A Christian student who was expelled from the University of Sheffield because of his Biblical comments about same-sex marriage on Facebook has won his case upon appeal.
In 2015, Felix Ngole was a second-year master’s student studying to be a social worker at the university. When a post about Kim Davis, a state official in Kentucky who was imprisoned for refusing to issue marriage licenses to same-sex couples, appeared on his Facebook news feed, Ngole decided to engage in the debate.
“The Bible and God identify homosexuality as sin,” Ngole wrote, citing several verses in Leviticus that support his traditional views of marriage.

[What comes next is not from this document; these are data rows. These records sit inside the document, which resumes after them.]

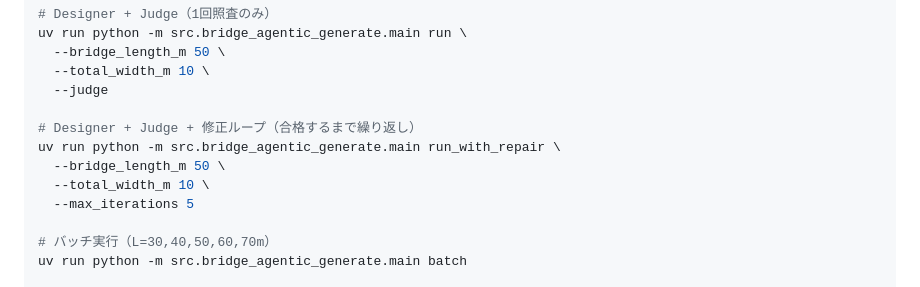
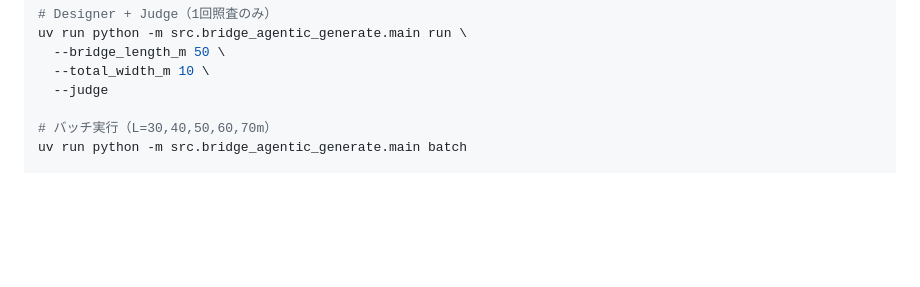
Before and after one commit to UT-Team-Chun/AgenticGenBrim, a Markdown page: CLAUDE.md, the part around the change. Drawn GitHub-style; blank space fills up the shorter version.

```diff
--- a/CLAUDE.md
+++ b/CLAUDE.md
@@ -112,12 +112,6 @@ uv run python -m src.bridge_agentic_generate.main run \
   --total_width_m 10 \
   --judge
 
-# Designer + Judge + 修正ループ（合格するまで繰り返し）
-uv run python -m src.bridge_agentic_generate.main run_with_repair \
-  --bridge_length_m 50 \
-  --total_width_m 10 \
-  --max_iterations 5
-
 # バッチ実行（L=30,40,50,60,70m）
 uv run python -m src.bridge_agentic_generate.main batch
 
```
Also changed, not shown: docs/USAGE.md (+22 -15 lines), src/CLAUDE.md (+7 -7 lines).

Nearly two months later, an anonymous complaint was filed with university administrators. The university concluded that while Ngole was entitled to his views, he was not entitled to express them, and a committee was formed to determine his “Fitness to Practice.” The committee declared that Ngole’s Biblical views were discriminatory and would negatively affect his “ability to carry out a role as a social worker.” Ngole was informed that he would be “excluded from further study on a programme leading to a professional qualification,” and was no longer recognised as a student at the University of Sheffield.
Deputy High Court Judge Rowen Collins Rice ruled against Ngole following a trial in London in 2017. But last week, three judges in the Court of Appeal overturned the decision, ruling that the university’s disciplinary actions were “flawed and unfair.” While announcing its decision, the court rebuked the university for its treatment of Ngole and established that “the mere expression of religious views about sin does not necessarily connote discrimination.”
“This is an important ruling for religious freedom and we pray it has far reaching impact,” wrote Franklin Graham on Facebook. “The Word of God is Truth—life-saving, life-changing Truth—from cover to cover.”
Andrea Williams, chief executive of Christian Concern and the Christian Legal Centre, celebrated the long-awaited victory: “I am delighted by this victory for free speech. The judges in the Court of Appeal have ruled in favour of Felix Ngole and against the university, saying that he should not have been expelled merely for expressing his Christian views. His expulsion was a serious violation of free speech that threatened Christians and others with a bar to employment for expressing what the Bible says about sexual ethics.”
“This is great news, not only for me and my family, but for everyone who cares about freedom of speech, especially those working in or studying for caring professions,” said Ngole in statement following the court’s judgement. “As Christians, we are called to care for and serve others, and publicly and privately, we must be free to express our beliefs … without fear of losing our livelihoods.”